August 20, 1820. In the afternoon, we reached the town of Maysville, in Kentucky; it is frequently called Limestones, from a small creek of that name the empties itself into the Ohio. Maysville is a considerable place, and enjoys a good trade with the back country. It lies high; but part of it is subject to floods from the creek. Much good building going forward. A large ferry-boat, worked by horses, plies between Maysville and a small town opposite; it takes over passengers, horses, carriages, and stock; as a road on the opposite side takes most of the land-travelers through the state of Ohio, that cross so low down as this place.
We sent a letter from here that reached Godalming, in Surrey, in fifty-seven days; but letters from England are usually three months in reaching the Prairies, and sometimes much longer. This day, twenty miles; the weather Sultry, with much thunder, but no rain. The river is falling very fast.
Rural Campbell County
August 22, 1820. This day we only made thirteen of fourteen miles, and anchored on the Kentucky side. The weather much colder. After we got to bed, two men and a boy came close to use, and began fishing, by torch-light, striking the fish with a gif, or grig, like a dung-prong, with barbed points: I believe they had also some hooks and lines over the sides of their canoe, and went on ashore and made a fire to dry themselves; then spreading some small boughs under a tree, they laid down till daylight.
At dawn the fishers offered us some cat-fish, of between thirty and forty pounds weight each, for 25 cents a piece, but as we had a store of provisions we did not purchase any. They then started for Cincinnati with their fish.
Newport & Covington
August 23, 1820 There is a fort at Newport, with an arsenal of arms, and a magazine for gun-powder; and a garrison of the states’ troops are kept here in case of a war with Indians, as Indian territories are within 100 miles to the North. We saw some of these troops. They were good looking; their uniform blue.
Newport contains some good houses, and near it there is a large building, in the castle style, belonging to General Taylor, the proprietor of the town. Coverly [Covington – he just messed up the name] is newly laid out, the building but just begin; these two towns may contain about 100 houses.
Warsaw / Vevay / Carrollton
August 27, 1820 The country less cultivated. About none we land at Fredericksburg, in Kentucky, a place of about forty log houses; we purchased some butter at eighteen cents per pound.

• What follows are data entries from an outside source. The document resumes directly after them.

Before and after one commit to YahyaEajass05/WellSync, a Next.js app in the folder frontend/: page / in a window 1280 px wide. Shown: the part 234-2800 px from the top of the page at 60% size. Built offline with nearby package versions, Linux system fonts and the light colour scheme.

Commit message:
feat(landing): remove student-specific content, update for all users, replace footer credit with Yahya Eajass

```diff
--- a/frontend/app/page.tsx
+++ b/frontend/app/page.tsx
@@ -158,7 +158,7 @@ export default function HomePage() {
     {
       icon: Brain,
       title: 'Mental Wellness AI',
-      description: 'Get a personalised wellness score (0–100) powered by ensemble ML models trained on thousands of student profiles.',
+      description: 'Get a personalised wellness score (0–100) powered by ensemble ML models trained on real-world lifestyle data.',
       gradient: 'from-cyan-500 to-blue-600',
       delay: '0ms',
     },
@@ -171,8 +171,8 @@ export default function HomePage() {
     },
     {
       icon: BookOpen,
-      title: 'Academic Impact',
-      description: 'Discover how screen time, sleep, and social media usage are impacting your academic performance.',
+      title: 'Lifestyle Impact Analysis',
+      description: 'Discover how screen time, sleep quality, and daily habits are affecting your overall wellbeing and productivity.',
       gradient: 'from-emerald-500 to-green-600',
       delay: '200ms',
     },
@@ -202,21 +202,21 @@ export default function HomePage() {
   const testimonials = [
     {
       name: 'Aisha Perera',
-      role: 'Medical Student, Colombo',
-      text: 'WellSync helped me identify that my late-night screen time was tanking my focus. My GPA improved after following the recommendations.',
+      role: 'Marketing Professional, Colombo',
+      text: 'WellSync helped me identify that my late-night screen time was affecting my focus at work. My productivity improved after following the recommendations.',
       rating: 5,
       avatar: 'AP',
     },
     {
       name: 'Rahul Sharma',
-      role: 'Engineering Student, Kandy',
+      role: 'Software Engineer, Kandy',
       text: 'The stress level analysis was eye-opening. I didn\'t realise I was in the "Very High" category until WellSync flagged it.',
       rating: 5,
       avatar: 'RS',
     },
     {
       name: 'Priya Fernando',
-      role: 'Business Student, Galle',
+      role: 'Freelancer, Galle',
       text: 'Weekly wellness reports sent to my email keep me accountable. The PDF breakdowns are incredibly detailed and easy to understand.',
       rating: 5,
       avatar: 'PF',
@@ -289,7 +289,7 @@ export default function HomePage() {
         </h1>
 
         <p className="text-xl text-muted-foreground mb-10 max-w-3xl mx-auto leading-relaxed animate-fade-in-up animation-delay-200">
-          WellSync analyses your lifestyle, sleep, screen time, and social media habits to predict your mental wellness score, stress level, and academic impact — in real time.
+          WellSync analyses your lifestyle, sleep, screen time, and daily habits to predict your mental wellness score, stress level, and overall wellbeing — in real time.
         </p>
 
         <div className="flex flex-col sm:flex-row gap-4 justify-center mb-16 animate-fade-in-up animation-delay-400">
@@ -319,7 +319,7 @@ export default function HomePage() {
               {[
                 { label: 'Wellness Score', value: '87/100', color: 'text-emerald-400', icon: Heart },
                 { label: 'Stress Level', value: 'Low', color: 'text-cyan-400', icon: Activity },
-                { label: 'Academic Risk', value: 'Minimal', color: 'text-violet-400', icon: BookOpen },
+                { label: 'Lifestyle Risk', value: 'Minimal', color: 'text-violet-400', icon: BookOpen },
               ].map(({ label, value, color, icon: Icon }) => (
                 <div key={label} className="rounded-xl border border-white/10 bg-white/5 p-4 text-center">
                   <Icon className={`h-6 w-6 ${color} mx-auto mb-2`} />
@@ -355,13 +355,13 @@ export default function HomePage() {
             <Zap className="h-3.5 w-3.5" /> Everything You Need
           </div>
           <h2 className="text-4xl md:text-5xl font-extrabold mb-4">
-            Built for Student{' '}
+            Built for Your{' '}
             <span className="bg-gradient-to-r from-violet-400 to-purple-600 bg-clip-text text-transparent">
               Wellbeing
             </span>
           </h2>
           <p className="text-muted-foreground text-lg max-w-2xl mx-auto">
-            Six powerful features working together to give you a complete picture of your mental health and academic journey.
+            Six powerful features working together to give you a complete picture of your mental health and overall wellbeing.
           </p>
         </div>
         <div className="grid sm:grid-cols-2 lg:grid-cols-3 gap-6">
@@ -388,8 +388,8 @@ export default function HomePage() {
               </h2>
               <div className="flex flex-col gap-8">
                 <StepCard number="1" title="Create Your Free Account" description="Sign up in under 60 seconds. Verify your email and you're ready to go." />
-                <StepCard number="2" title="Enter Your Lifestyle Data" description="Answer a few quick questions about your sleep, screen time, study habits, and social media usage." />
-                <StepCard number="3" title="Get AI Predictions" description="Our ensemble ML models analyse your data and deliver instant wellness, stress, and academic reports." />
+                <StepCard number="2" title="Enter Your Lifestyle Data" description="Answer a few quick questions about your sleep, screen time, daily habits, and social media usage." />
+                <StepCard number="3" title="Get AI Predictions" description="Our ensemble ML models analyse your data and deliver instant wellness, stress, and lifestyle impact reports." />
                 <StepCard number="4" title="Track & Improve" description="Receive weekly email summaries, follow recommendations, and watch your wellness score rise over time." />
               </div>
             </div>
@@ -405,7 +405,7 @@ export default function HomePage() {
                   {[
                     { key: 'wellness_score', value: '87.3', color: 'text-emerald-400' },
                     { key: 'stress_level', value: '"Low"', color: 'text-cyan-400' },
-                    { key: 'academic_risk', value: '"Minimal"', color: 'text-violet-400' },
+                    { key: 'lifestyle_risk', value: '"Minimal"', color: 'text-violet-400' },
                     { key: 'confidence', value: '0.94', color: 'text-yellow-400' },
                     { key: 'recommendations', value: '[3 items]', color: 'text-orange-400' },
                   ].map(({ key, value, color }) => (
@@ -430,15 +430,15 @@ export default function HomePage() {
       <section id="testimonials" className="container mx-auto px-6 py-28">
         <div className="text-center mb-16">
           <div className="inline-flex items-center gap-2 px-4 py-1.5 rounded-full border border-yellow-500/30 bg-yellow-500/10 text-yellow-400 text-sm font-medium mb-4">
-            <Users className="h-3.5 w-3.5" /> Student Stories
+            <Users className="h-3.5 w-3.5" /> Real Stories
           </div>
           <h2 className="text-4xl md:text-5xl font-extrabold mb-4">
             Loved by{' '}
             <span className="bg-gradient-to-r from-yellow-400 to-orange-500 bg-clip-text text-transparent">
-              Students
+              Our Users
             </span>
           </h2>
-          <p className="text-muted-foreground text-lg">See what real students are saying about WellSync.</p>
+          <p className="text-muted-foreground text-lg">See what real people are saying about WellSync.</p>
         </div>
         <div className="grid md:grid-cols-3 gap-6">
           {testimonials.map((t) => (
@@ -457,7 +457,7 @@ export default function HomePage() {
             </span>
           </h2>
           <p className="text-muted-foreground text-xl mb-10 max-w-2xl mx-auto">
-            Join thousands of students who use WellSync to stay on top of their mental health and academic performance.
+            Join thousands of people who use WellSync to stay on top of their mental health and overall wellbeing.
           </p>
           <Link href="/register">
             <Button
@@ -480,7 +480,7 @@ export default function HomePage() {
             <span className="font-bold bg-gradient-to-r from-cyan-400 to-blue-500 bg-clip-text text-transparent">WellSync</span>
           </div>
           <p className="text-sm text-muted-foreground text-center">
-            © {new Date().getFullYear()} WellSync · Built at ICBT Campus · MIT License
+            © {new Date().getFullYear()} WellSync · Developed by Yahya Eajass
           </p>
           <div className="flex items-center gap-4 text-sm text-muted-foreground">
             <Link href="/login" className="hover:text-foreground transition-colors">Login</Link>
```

At dark we passed Vevay and New Switzerland, and soon after got stuck on a sand bank, some of us got in the water and turned the ark round, and then we floated off again, and about midnight anchored. This day, twenty-five miles. I regretted passing Vevay until it was dark, as I much wished to land to inspect the vineyards belonging to a Swiss colony settled there, who cultivate the vine on a considerable scale, in the manner of their native country. In the twilight, we had a glimpse of their vineyards, but too far off to see much of them. I have since learnt that a few Swiss emigrants settled at New Switzerland in 1805, and in 1810 they eight acres planted with vines, and in full bearing, and from which they made two thousand four hundred gallons of wine, then said to be very good. Since that time their vineyards are considerable extended but their wine of an inferior quality. They also cultivate wheat, Indian corn, hemp, and flax. They are represented to be a sober, industrious people, and much respected in the country. They speak the French language, most of them having come from the frontiers adjoining France.
We landed in Port William, Kentucky, a small place, and procured some very excellent bread. As we proceeded slowly, I landed on the Indiana side, and went to two or three cottages; at one of them I got a peck of fine peaches, for which the inhabitants would not take any money. They were hardly ripe, but made very good puddings; as the settlements were new, none of the trees were six years old. At one cabin a man showed me a tree on which there was then growing at least a bushel of peaches; he had planted the stone from which this tree sprung in the spring of 1816.
These are a brief excerpt from John Woods’ Two Years’ Residence in the Settlement on the English Prairie in the Illinois Country, United States, as he took a boat down the Ohio on his way to Illinois. It’s from 1820, and you can find the entire work on line at the US Archives site, here. It’s in the Travel Narratives Collection. Search for Woods and “Illinois Country”